I'm halfway through the book (I listen to it at work when I have some spreadsheet maintenance or other brainless tasks to do) and even though I already know what happens and I've already seen the movie “Enron: The Smartest Guys in the Room“, I'm still shocked that Arthur Andersen and the Board of Directors didn't stop Jeff Skilling or Andy Fastow from doing what they did.
For the uninitiated into Enron, the things that Enron CFO Andy Fastow did will blow your mind. In the era of Sarbanes-Oxley, it seems like fantasy to think that such a thing could happen, but the book takes you back to pre-Sarbanes where the term “post-Enron” doesn't yet exist.
In short, Enron used mark-to-market accounting in their dealings which should have been a HUGE no-no. They also formed all sorts of limited partnerships and dumped debt out of Enron's books in a string of countless transactions that weren't at arm's-length.
If you have a chance to pick up the book – it's great. If you have never seen “Enron: The Smartest Guys in the Room”, you HAVE to watch it as a CPA candidate. It's very interesting – and very sad (think of the tens of thousands of people who lost their 401(k) and their retirements at Enron).
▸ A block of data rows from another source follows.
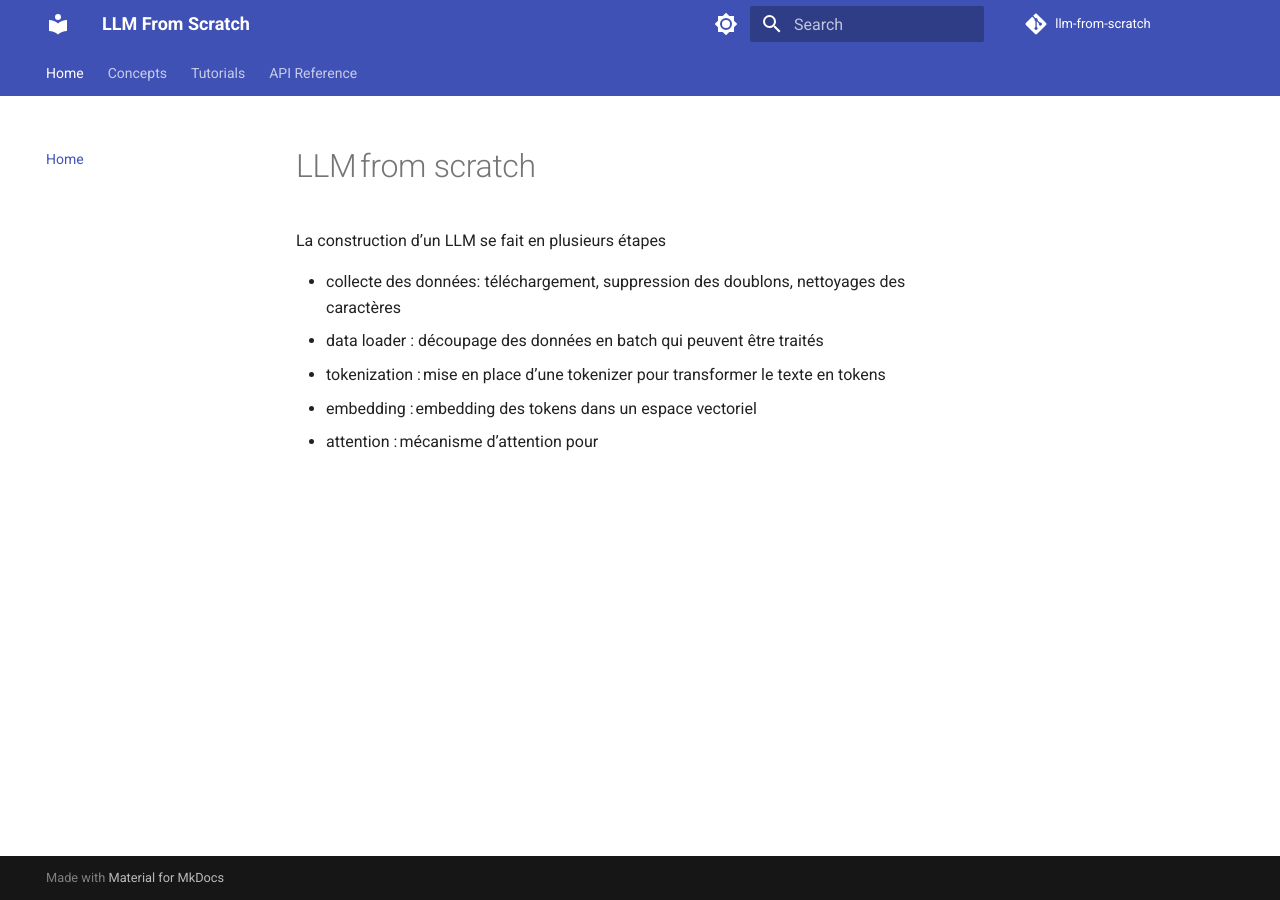
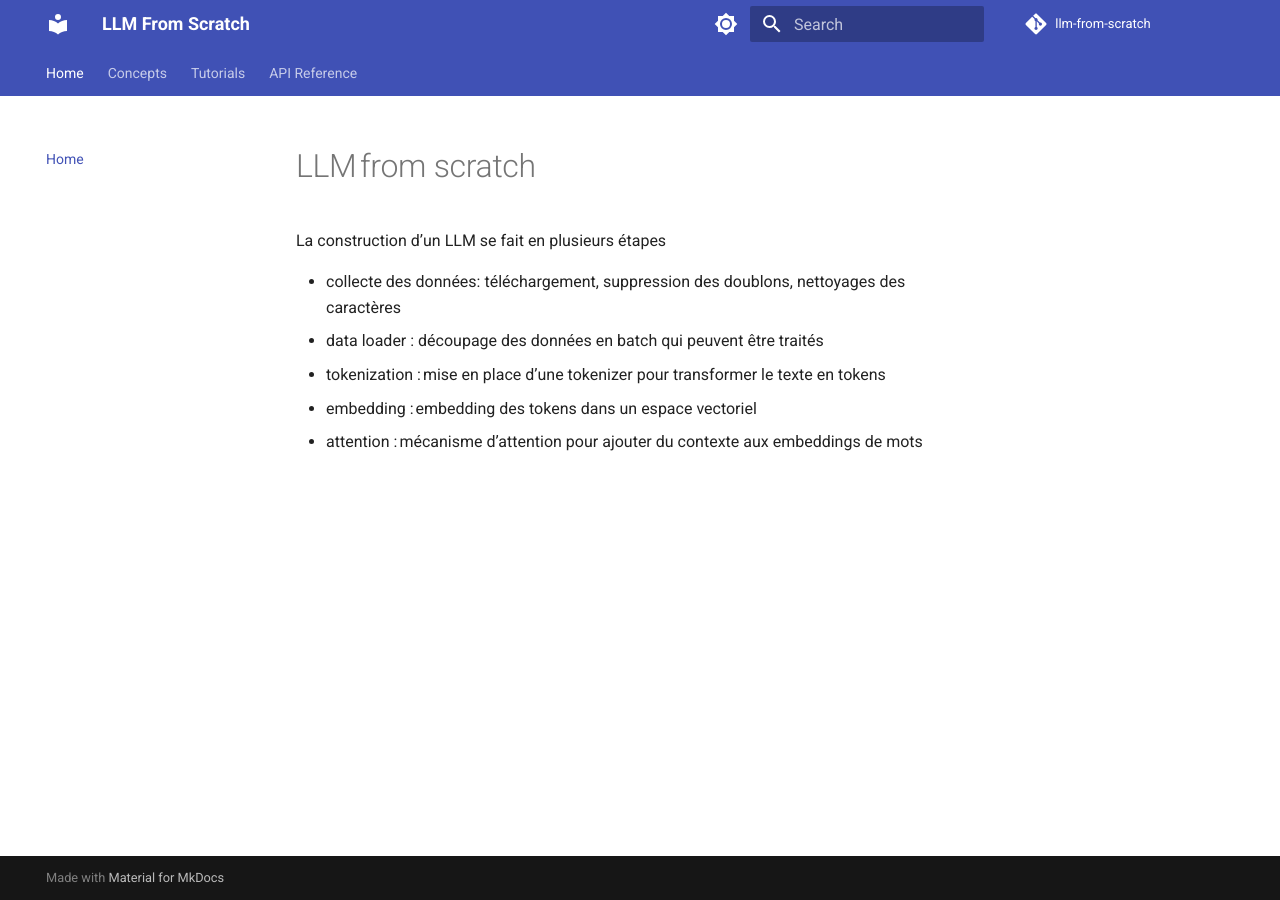
Before and after one commit to 1ou2/llm-from-scratch, an MkDocs documentation site: the page built from docs/index.md, in a window 1280 px wide. Built offline with MkDocs 1.6.1 and Material for MkDocs 9.7.7, drawn with Linux system fonts in a browser that asks for light colours; comment, search, counter and statistics services are not loaded.

```diff
--- a/docs/index.md
+++ b/docs/index.md
@@ -5,4 +5,4 @@ La construction d’un LLM se fait en plusieurs étapes
 - data loader : découpage des données en batch qui peuvent être traités
 - tokenization : mise en place d’une tokenizer pour transformer le texte en tokens
 - embedding : embedding des tokens dans un espace vectoriel
-- attention : mécanisme d’attention pour
+- attention : mécanisme d’attention pour ajouter du contexte aux embeddings de mots
```
Also changed, not shown: docs/overview.png (added), 1 other file.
If you are a Netflix subscriber, you can go online and watch the movie for free. Your local video store should have it too. I've seen it three times now and I still find myself baffled that such a thing was allowed to happen each time I watch it.